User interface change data
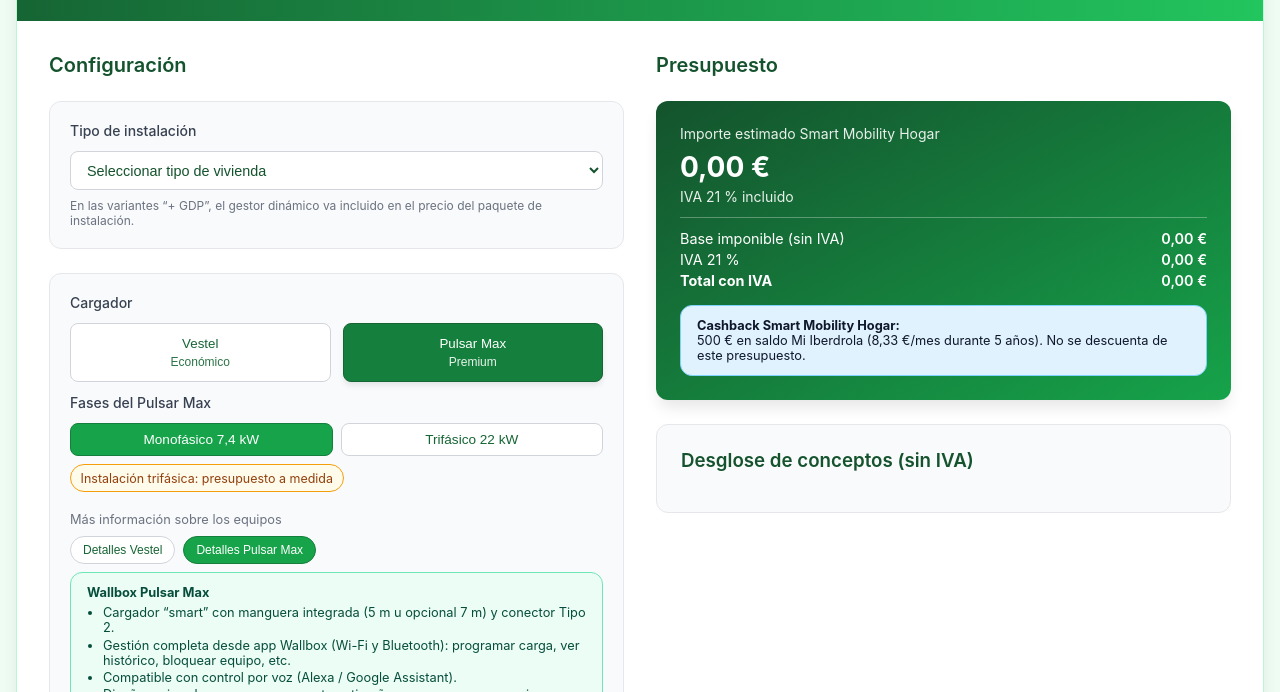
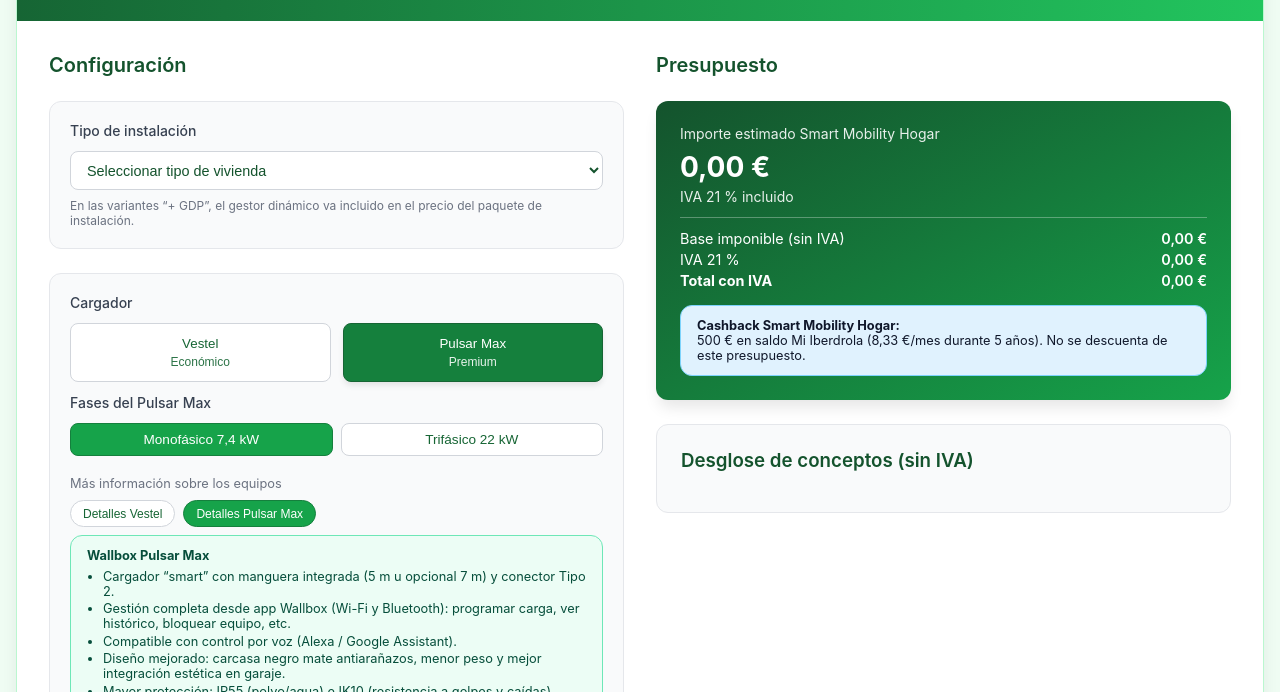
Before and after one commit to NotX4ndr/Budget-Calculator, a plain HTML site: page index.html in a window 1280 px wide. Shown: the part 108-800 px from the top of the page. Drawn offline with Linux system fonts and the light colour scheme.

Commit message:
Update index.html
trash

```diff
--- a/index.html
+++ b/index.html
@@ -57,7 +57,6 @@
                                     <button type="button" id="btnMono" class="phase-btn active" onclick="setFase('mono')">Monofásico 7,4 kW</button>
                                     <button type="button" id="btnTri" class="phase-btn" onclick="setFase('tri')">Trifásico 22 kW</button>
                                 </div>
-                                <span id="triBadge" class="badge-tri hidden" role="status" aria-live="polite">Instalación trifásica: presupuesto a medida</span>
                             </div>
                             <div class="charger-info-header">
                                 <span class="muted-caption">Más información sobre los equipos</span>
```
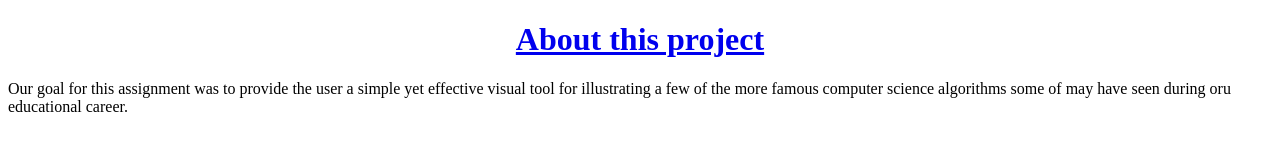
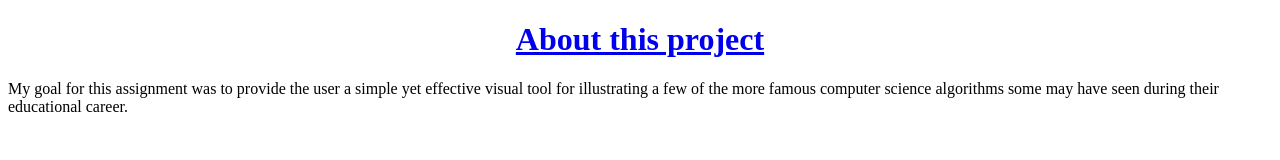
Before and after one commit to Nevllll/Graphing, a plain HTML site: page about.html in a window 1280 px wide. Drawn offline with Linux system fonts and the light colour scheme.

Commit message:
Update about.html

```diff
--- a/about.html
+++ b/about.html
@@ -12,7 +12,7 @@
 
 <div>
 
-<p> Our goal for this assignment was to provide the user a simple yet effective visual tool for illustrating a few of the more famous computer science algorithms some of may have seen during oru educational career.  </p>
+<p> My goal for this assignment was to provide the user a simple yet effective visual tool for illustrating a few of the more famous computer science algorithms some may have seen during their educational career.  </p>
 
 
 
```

TASK DESCRIPTION =
From the first line to the last, copy the records above exactly and drop any pictures.

ANSWER =
Before and after one commit to NotX4ndr/Budget-Calculator, a plain HTML site: page index.html in a window 1280 px wide. Shown: the part 108-800 px from the top of the page. Drawn offline with Linux system fonts and the light colour scheme.

Commit message:
Update index.html
trash

```diff
--- a/index.html
+++ b/index.html
@@ -57,7 +57,6 @@
                                     <button type="button" id="btnMono" class="phase-btn active" onclick="setFase('mono')">Monofásico 7,4 kW</button>
                                     <button type="button" id="btnTri" class="phase-btn" onclick="setFase('tri')">Trifásico 22 kW</button>
                                 </div>
-                                <span id="triBadge" class="badge-tri hidden" role="status" aria-live="polite">Instalación trifásica: presupuesto a medida</span>
                             </div>
                             <div class="charger-info-header">
                                 <span class="muted-caption">Más información sobre los equipos</span>
```
Before and after one commit to Nevllll/Graphing, a plain HTML site: page about.html in a window 1280 px wide. Drawn offline with Linux system fonts and the light colour scheme.

Commit message:
Update about.html

```diff
--- a/about.html
+++ b/about.html
@@ -12,7 +12,7 @@
 
 <div>
 
-<p> Our goal for this assignment was to provide the user a simple yet effective visual tool for illustrating a few of the more famous computer science algorithms some of may have seen during oru educational career.  </p>
+<p> My goal for this assignment was to provide the user a simple yet effective visual tool for illustrating a few of the more famous computer science algorithms some may have seen during their educational career.  </p>
 
 
 
```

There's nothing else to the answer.